As for John, he includes a number of titles (13 in all), the most recent being Warren Carter (2006) and Craig Keener (2003). I was disappointed not to see Gail O’Day or Andrew Lincoln on his list. Ramsey-Michaels was probably too late again for his bibliography. Still, no red flags here and he chose items that will resonate with his own interpretative tendencies.

  1. 7.     Will This Book Appeal to Conservatives, Liberals, or Moderates?

I think it is pretty clear that Boring is a moderate. Let’s take the case of the words of Jesus in the Gospels.
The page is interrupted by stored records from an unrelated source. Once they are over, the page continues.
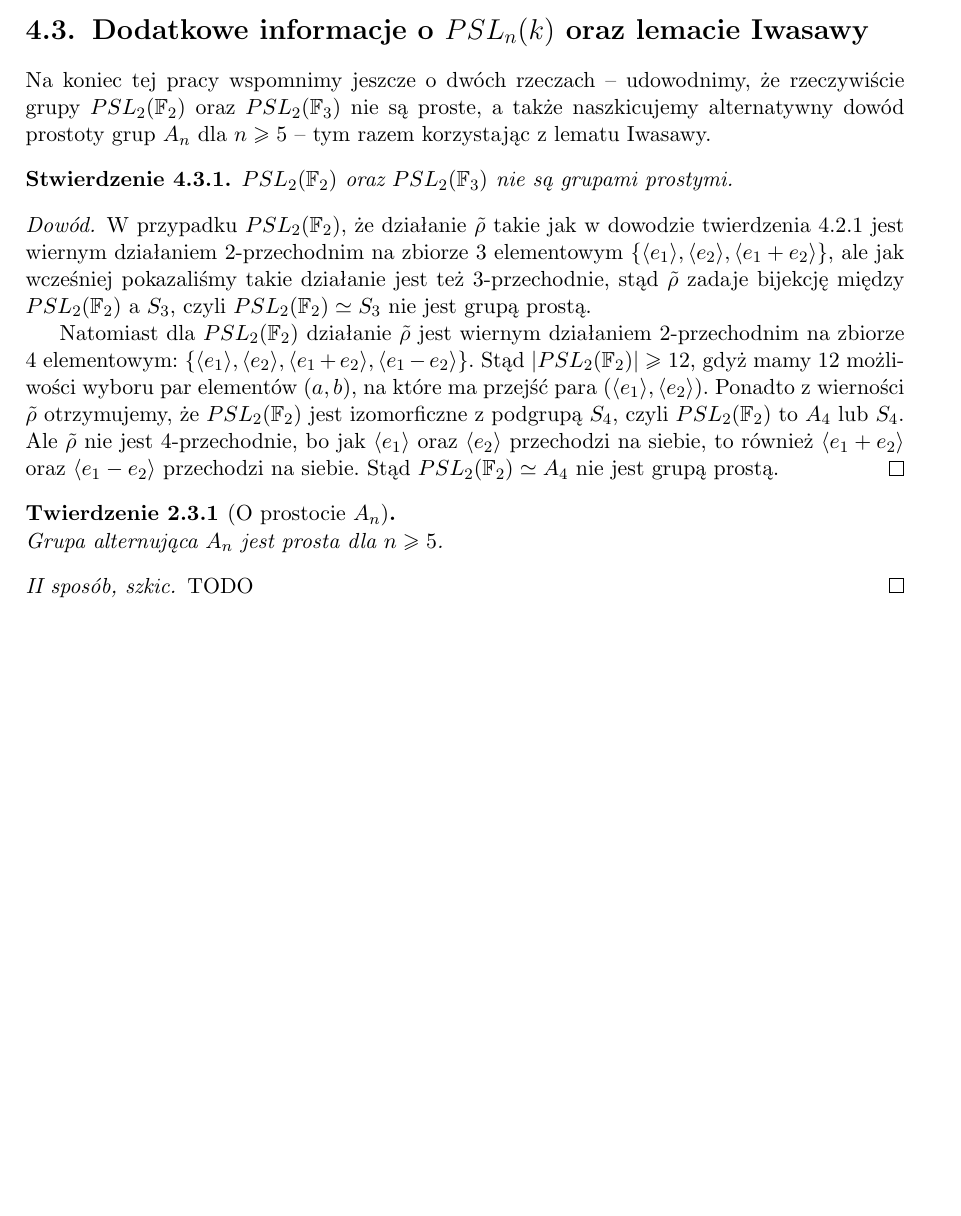
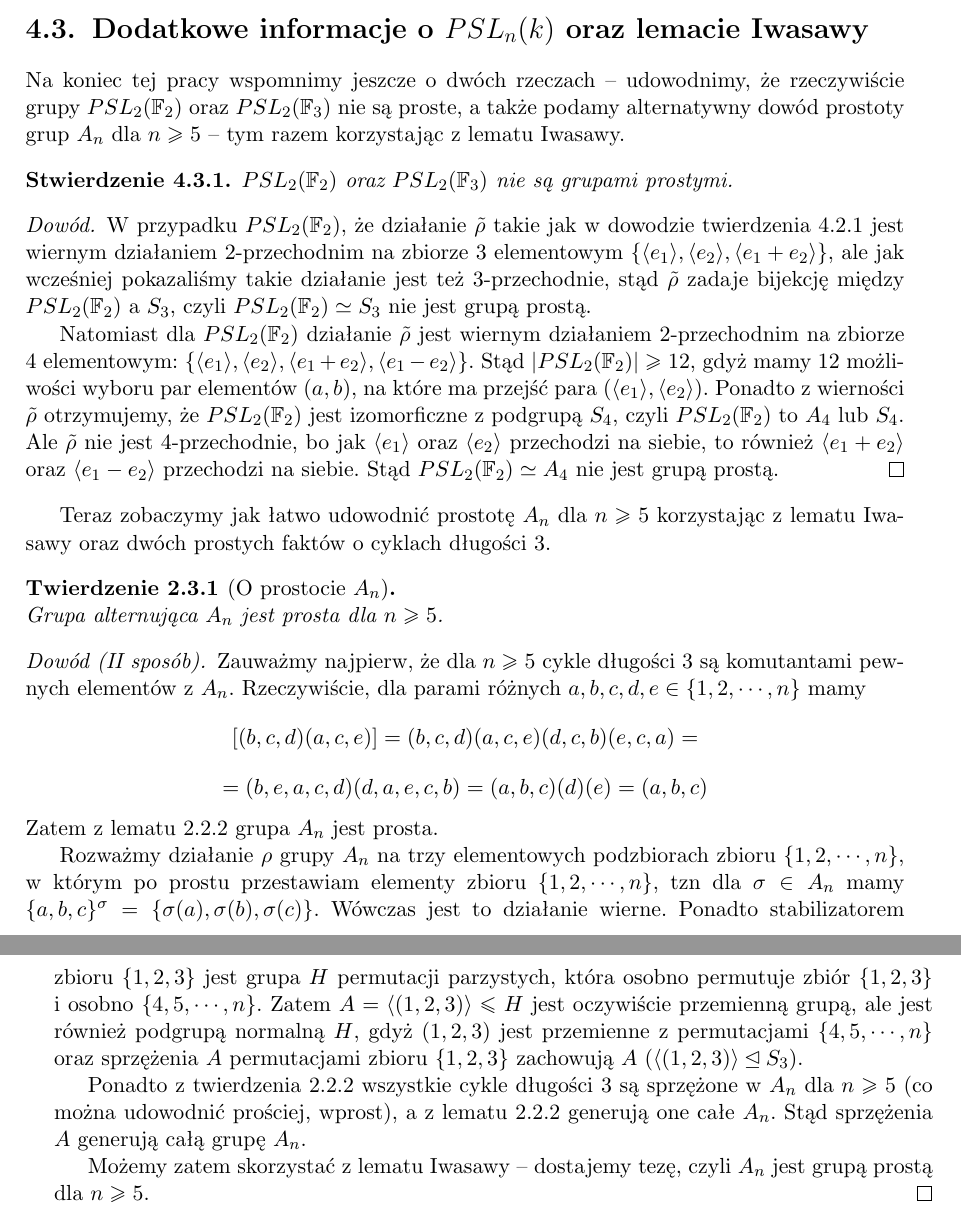
Before and after one commit to dmalinowski/licencjat, a LaTeX thesis (licencjat.tex): part of page 26 of 27 before the commit and two parts of pages 26 and 27 of 29 after it, the two joined at a grey line, cut so that both start at the same text, the shorter picture padded with empty space. Compiled offline with pdfLaTeX.

Commit message:
2 dowód prostoty A_n

```diff
--- a/licencjat.tex
+++ b/licencjat.tex
@@ -966,7 +966,7 @@ Udowodnimy o tych macierzach 2 lematy.
 
 Na koniec tej pracy wspomnimy jeszcze o dwóch rzeczach -- udowodnimy, że rzeczywiście
 grupy $PSL_2(\mathbb{F}_2)$ oraz $PSL_2(\mathbb{F}_3)$ nie są proste,
-a także naszkicujemy alternatywny dowód prostoty grup $A_n$ dla $n \ge 5$ -- tym razem korzystając z lematu Iwasawy.
+a także podamy alternatywny dowód prostoty grup $A_n$ dla $n \ge 5$ -- tym razem korzystając z lematu Iwasawy.
 
 \begin{fact}
   $PSL_2(\mathbb{F}_2)$ oraz $PSL_2(\mathbb{F}_3)$ nie są grupami prostymi.
@@ -989,14 +989,37 @@ to również $\langle e_1 + e_2 \rangle$ oraz $\langle e_1 - e_2 \rangle$ przech
 Stąd $PSL_2(\mathbb{F}_2) \simeq A_4$ nie jest grupą prostą.
 \end{proof}
 
+
+Teraz zobaczymy jak łatwo udowodnić prostotę $A_n$ dla $n \ge 5$ korzystając z lematu Iwasawy
+oraz dwóch prostych faktów o cyklach długości 3.
+
 % appendix?
 \addtocounter{chapter}{-2}
-
 \begin{thh}[O prostocie $A_n$] $ $ \\
     Grupa alternująca $A_n$ jest prosta dla $n \ge 5$.
 \end{thh}
-\begin{proof}[II sposób, szkic]
-  TODO %TODO
+\begin{proof}[Dowód (II sposób)]
+  Zauważmy najpierw, że dla $n \ge 5$ cykle długości 3 są komutantami pewnych elementów z $A_n$.
+  Rzeczywiście, dla parami różnych $a, b, c, d, e \in \{ 1, 2, \cdots, n \}$ mamy
+  $$ [(b, c, d)(a, c, e)] = (b, c, d)(a, c, e)(d, c, b)(e, c, a) = $$
+  $$ = (b, e, a, c, d)(d, a, e, c, b) = (a, b, c)(d)(e) = (a, b, c)$$
+  Zatem z lematu \ref{lemma_3cycles} grupa $A_n$ jest prosta.
+
+  Rozważmy działanie $\rho$ grupy $A_n$ na trzy elementowych podzbiorach zbioru $\{ 1, 2, \cdots, n \}$,
+  w~którym po prostu przestawiam elementy zbioru $\{1, 2, \cdots, n\}$,
+  tzn dla $\sigma \in A_n$ mamy $\{a, b, c \}^\sigma = \{ \sigma(a), \sigma(b), \sigma(c) \}$.
+  Wówczas jest to działanie wierne.
+  Ponadto stabilizatorem zbioru $\{1, 2, 3\}$ jest grupa $H$ permutacji parzystych,
+  która osobno permutuje zbiór $\{1, 2, 3\}$ i~osobno $\{4, 5, \cdots, n\}$.
+  Zatem $A =  \langle (1, 2, 3)  \rangle \le H$ jest oczywiście przemienną grupą,
+  ale jest również podgrupą normalną $H$, gdyż $(1, 2, 3)$ jest przemienne z permutacjami $\{4, 5, \cdots, n\}$
+  oraz sprzężenia $A$ permutacjami zbioru $\{1, 2, 3\}$ zachowują $A$ ($\langle (1, 2, 3)  \rangle \unlhd S_3$).
+
+  Ponadto z twierdzenia \ref{thm_o_klasach_A_n} wszystkie cykle długości 3 są sprzężone w $A_n$ dla $n \ge 5$
+  (co można udowodnić prościej, wprost), a z lematu \ref{lemma_3cycles} generują one całe $A_n$.
+  Stąd sprzężenia $A$ generują całą grupę $A_n$.
+
+  Możemy zatem skorzystać z lematu Iwasawy -- dostajemy tezę, czyli $A_n$ jest grupą prostą dla $n \ge 5$.
 \end{proof}
 
 
```
Also changed, not shown: licencjat.pdf.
In chapter 19, he makes the case that readers of the Gospels should not have overly rigid expectations that the disciples and apostles reproduced the exact words of Jesus. Rather, the genre and attitude towards referencing demonstrates a kind of looseness in quotation. Also, Boring argues, the Evangelists, as storytellers, were permitted by genre and culture a kind of “literary creativity.” Thus, Boring believes the Gospels tell us much about the historical Jesus, but are certainly they are not communicating with uninterpreted facts.

  1. 8.     Is It Too Advanced in Terminology, Depth, and Method for Introductory Students?
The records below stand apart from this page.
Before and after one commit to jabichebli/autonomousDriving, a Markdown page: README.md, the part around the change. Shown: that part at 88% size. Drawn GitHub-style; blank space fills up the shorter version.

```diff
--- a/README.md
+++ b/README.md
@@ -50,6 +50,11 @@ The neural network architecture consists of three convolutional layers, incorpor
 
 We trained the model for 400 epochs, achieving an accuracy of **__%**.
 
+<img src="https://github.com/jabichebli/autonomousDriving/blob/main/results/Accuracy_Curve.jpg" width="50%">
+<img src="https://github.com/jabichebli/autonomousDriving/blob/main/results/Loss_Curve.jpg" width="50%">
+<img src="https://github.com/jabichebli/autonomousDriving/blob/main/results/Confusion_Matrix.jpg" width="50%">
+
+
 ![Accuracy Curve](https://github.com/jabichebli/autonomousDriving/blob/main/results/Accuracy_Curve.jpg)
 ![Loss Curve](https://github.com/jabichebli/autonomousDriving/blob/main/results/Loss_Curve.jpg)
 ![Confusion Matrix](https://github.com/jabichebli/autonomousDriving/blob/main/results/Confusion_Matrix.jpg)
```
The book is certainly too advanced and thorough for freshman undergrads, but I think it could be suitable for serious seminary students. Its size and length are daunting, but it is very well organized, and individual sections are broken down well into bite-size portions.

  1. 9.     If A Student Wanted to Become Knowledgeable in the NT, would This Book Come to My Mind as a Recommendation?

Yes, I think I would recommend this book for those who want a comprehensive introduction to the NT.

  1. 10.  How Does This Book Stack Up Against Green/Achtemeier/Thompson, Powell, LT Johnson, and Carson/Moo?

I think this book is a serious contender in the “NT Introduction” business. I think it would compete best with Luke Timothy Johnson’s Writings. It is the same kind of paperback, B & W Style.


There were some parts of the book that did not appeal to me – such as discussion of a “Johannine Community” or endless pseudepigraphical and partitionary theories for Pauline letters. So, I wouldn’t use this myself as a textbook, since there are some key exegetical pieces that I would have to re-explain to my own students. However, his bookend sections (historical background, canon, history of interp) are all superb. I think those of us who teach intro courses would do very well to have this book at hand for preparation and for our own refreshers, especially regarding socio-historical context.

Good News: Moving to NY to Teach at Northeastern Seminary This Fall

This week in the Gupta household there has been much rejoicing. Come July 1, 2013, I will begin a permanent position as Assistant Professor at Northeastern Seminary (NES) of Roberts Wesleyan College.

Since 2009, I have been on a national teaching tour: first at Ashland Theological Seminary (visiting), then Seattle Pacific University/Seminary (visiting), and currently at Eastern University (visiting). I am so happy to say when I go to Northeastern, I won’t be  visiting! They have invited me to stay (i.e., “tenure-track”)!

In all seriousness, I have dreamt, since my time in seminary, of teaching at a thriving seminary, working with pastors, missionaries, and other Christian leaders – a place just like NES. I will have outstanding colleagues (you probably know the work of Richard Middleton), wonderful students (some of whom I had the privilege to meet during my interview), and a quaint city (Rochester).

I can honestly say that, from the first interview I had with NES, I knew that this was an ideal place for my teaching and scholarship. The leadership is exemplary, the staff exceptionally warm, and the campus itself (of RWC) is impressive.

God has been incredibly gracious and merciful to us. Many people in my position are struggling to find permanent employment, and I feel like I have been showered with an embarrassment of riches with, not only a job, but one at such a great seminary.

It is sad to leave my wonderful students and excellent colleagues here at Eastern, but I am eager to put roots down in Rochester and stow my suitcases indefinitely. A special thanks to Amy Gupta – she has persevered in move after move and making new friends, new doctors, new schools for the kids. Thanks for all your love and support, Amy!